**** Data

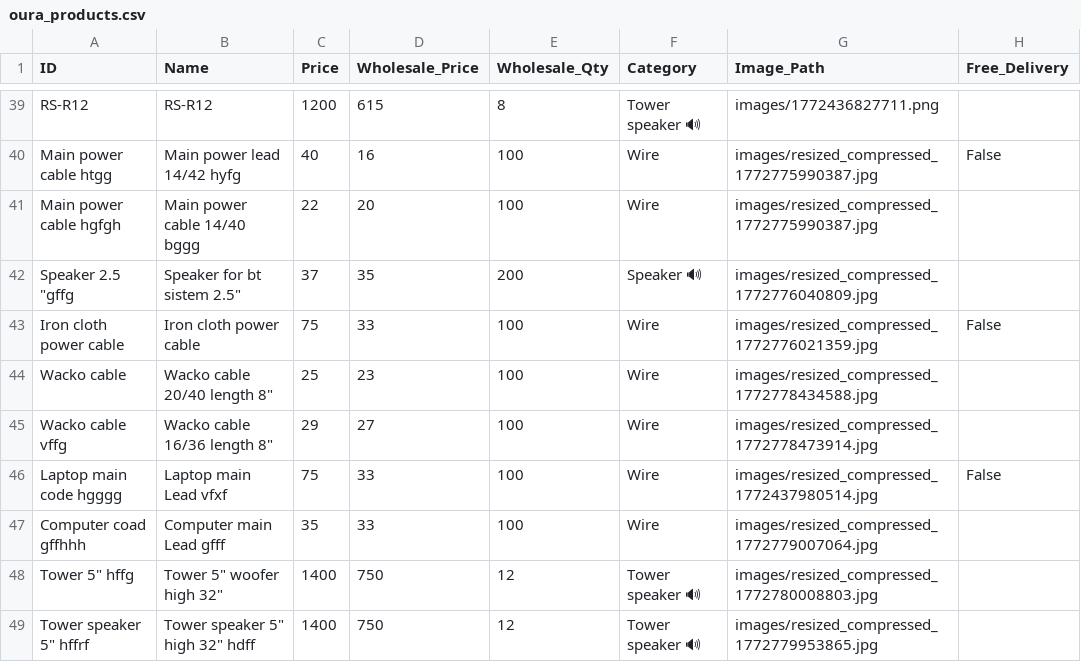
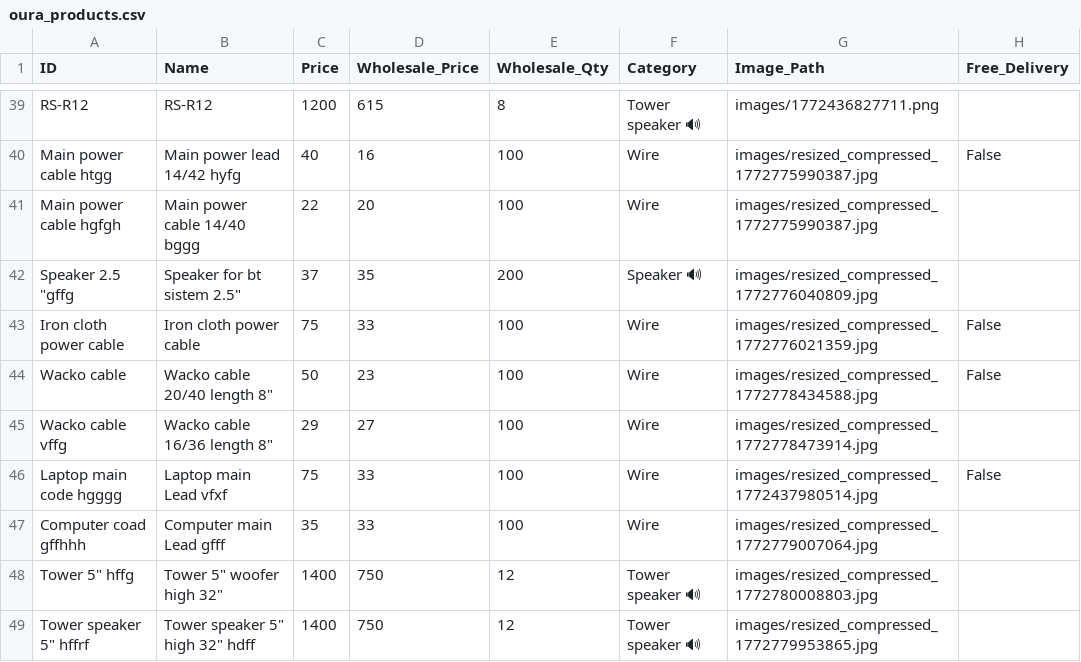
Before and after one commit to shalabhjainsj-glitch/Oura, a CSV file: oura_products.csv, drawn as a sheet; only a part is shown, gaps mark what is left out.

Commit message:
Update product

```diff
--- a/oura_products.csv
+++ b/oura_products.csv
@@ -43,3 +43,3 @@ Main power cable hgfgh,Main power cable 14/40 bggg,22,20,100,Wire ,images/resize
 Iron cloth power cable ,Iron cloth power cable ,75,33,100,Wire ,images/resized_compressed_1772776021359.jpg,False
-Wacko cable ,"Wacko cable 20/40 length 8""",25,23,100,Wire ,images/resized_compressed_1772778434588.jpg,
+Wacko cable ,"Wacko cable 20/40 length 8""",50,23,100,Wire ,images/resized_compressed_1772778434588.jpg,False
 Wacko cable vffg,"Wacko cable 16/36 length 8""",29,27,100,Wire ,images/resized_compressed_1772778473914.jpg,
```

********

This exercise asks for the line with "Update product" and all lines after it through the end of the records above, retyped exactly and with nothing else.

Update product

```diff
--- a/oura_products.csv
+++ b/oura_products.csv
@@ -43,3 +43,3 @@ Main power cable hgfgh,Main power cable 14/40 bggg,22,20,100,Wire ,images/resize
 Iron cloth power cable ,Iron cloth power cable ,75,33,100,Wire ,images/resized_compressed_1772776021359.jpg,False
-Wacko cable ,"Wacko cable 20/40 length 8""",25,23,100,Wire ,images/resized_compressed_1772778434588.jpg,
+Wacko cable ,"Wacko cable 20/40 length 8""",50,23,100,Wire ,images/resized_compressed_1772778434588.jpg,False
 Wacko cable vffg,"Wacko cable 16/36 length 8""",29,27,100,Wire ,images/resized_compressed_1772778473914.jpg,
```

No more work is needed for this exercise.